What the task requires: Which lines of the data contain the string "empty"? Copy every one of them.

Revision comparison data
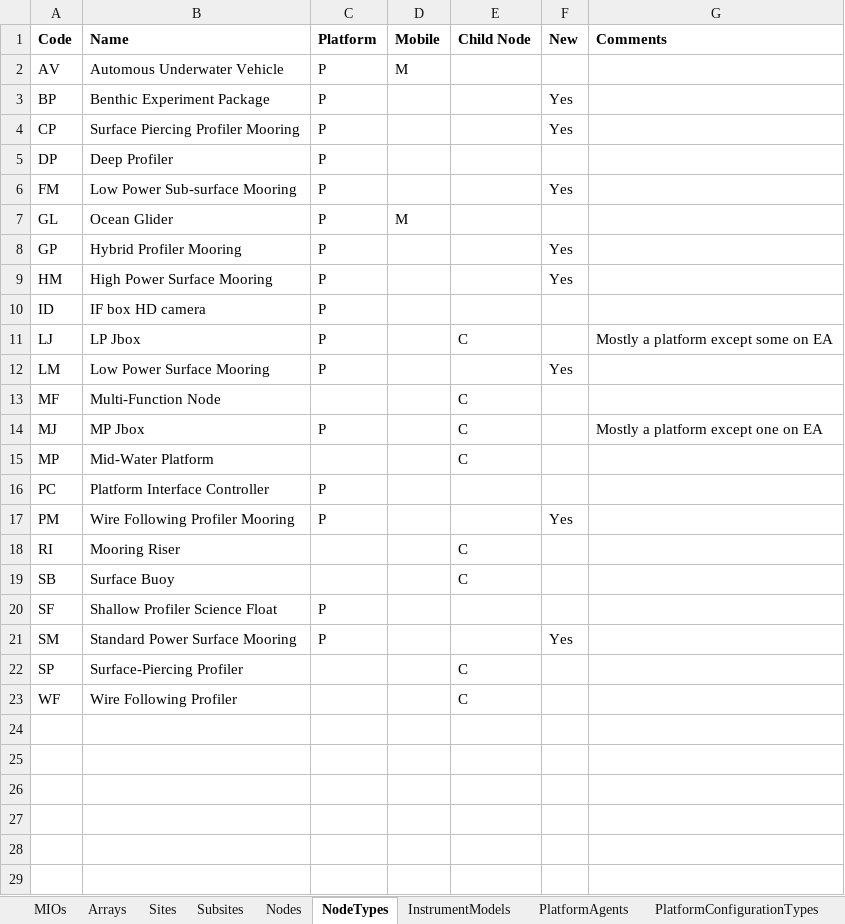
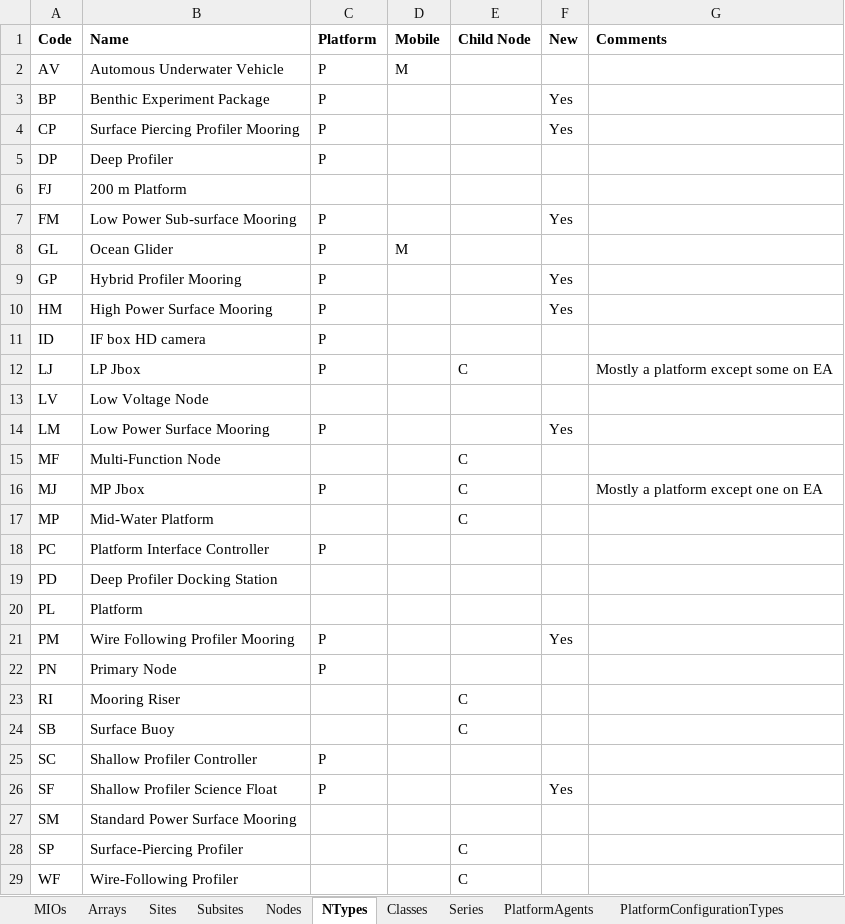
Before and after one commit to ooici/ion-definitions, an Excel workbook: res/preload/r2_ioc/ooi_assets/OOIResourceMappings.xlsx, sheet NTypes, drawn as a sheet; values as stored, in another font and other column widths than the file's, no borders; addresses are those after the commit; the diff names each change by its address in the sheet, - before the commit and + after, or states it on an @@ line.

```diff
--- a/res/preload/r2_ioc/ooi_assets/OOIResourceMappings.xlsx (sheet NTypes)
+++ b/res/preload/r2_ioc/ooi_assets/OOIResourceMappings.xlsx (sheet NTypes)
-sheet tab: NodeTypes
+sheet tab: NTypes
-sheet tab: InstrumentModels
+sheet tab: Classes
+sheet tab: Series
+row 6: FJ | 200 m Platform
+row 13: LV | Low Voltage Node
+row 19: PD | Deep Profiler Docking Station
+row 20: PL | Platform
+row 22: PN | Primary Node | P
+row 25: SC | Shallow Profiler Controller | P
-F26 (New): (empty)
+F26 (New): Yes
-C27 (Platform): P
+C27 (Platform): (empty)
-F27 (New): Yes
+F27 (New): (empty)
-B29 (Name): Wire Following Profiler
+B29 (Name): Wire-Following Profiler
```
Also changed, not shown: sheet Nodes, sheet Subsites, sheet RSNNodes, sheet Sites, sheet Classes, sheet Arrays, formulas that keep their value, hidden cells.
* * *
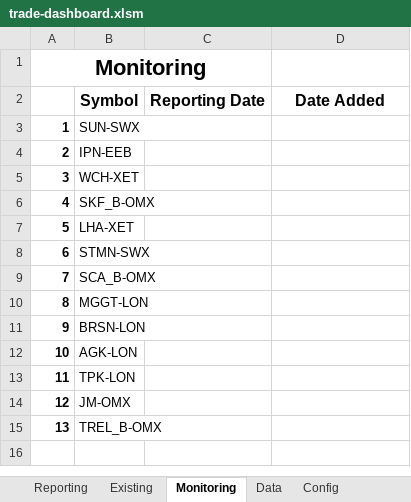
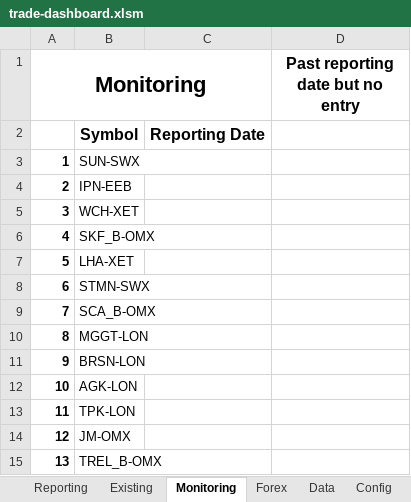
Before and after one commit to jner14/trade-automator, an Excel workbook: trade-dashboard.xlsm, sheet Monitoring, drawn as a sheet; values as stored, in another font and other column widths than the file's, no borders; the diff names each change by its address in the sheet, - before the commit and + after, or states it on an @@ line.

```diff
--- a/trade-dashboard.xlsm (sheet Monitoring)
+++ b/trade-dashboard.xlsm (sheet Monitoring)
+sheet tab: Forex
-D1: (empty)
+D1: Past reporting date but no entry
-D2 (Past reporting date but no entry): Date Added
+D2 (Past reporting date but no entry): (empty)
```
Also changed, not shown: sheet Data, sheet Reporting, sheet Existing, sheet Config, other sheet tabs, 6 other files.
---
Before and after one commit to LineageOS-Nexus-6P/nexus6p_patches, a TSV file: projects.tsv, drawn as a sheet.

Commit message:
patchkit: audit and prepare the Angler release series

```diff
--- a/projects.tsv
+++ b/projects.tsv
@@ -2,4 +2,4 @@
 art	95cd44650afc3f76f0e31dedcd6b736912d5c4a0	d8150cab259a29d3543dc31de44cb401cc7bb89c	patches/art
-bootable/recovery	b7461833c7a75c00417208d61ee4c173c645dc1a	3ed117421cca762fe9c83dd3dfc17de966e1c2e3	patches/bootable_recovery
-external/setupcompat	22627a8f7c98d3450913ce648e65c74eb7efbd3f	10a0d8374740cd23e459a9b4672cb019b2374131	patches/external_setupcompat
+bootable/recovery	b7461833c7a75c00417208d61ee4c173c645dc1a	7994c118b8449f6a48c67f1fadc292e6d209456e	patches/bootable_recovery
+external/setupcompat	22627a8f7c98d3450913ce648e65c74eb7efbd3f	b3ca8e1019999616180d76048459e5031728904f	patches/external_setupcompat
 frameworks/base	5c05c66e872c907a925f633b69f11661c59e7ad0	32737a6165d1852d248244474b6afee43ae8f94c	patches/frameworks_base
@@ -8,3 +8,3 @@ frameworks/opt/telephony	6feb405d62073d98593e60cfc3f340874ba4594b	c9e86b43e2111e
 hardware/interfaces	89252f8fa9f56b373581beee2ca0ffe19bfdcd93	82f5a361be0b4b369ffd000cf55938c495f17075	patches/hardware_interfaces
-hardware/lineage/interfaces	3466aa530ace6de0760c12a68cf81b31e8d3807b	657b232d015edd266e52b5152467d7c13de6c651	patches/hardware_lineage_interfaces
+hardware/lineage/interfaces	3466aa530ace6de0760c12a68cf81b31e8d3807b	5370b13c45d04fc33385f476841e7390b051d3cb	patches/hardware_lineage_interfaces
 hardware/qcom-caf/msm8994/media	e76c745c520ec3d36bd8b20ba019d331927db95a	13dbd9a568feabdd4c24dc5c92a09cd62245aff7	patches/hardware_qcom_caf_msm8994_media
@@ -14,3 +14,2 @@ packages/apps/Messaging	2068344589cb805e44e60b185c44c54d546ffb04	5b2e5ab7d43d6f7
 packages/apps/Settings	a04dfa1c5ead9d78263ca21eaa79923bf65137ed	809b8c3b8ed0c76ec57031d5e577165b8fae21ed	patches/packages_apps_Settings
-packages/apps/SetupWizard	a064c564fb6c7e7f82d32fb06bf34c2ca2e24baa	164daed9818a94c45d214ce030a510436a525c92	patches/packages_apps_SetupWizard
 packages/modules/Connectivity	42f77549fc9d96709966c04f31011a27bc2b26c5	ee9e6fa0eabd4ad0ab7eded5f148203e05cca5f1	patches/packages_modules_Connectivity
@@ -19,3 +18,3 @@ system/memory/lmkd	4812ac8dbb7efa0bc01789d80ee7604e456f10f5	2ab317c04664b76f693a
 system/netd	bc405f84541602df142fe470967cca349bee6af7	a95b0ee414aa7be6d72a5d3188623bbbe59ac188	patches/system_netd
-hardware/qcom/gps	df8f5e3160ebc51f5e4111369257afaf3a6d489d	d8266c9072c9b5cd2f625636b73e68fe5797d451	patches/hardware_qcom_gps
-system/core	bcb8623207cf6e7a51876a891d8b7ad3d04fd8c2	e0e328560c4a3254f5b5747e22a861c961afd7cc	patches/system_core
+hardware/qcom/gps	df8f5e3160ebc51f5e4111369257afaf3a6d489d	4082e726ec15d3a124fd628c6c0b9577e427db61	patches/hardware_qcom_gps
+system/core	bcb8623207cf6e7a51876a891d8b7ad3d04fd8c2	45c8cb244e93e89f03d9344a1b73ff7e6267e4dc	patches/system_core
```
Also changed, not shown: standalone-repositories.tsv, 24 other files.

Written response:
-F26 (New): (empty)
+C27 (Platform): (empty)
+F27 (New): (empty)
-D1: (empty)
+D2 (Past reporting date but no entry): (empty)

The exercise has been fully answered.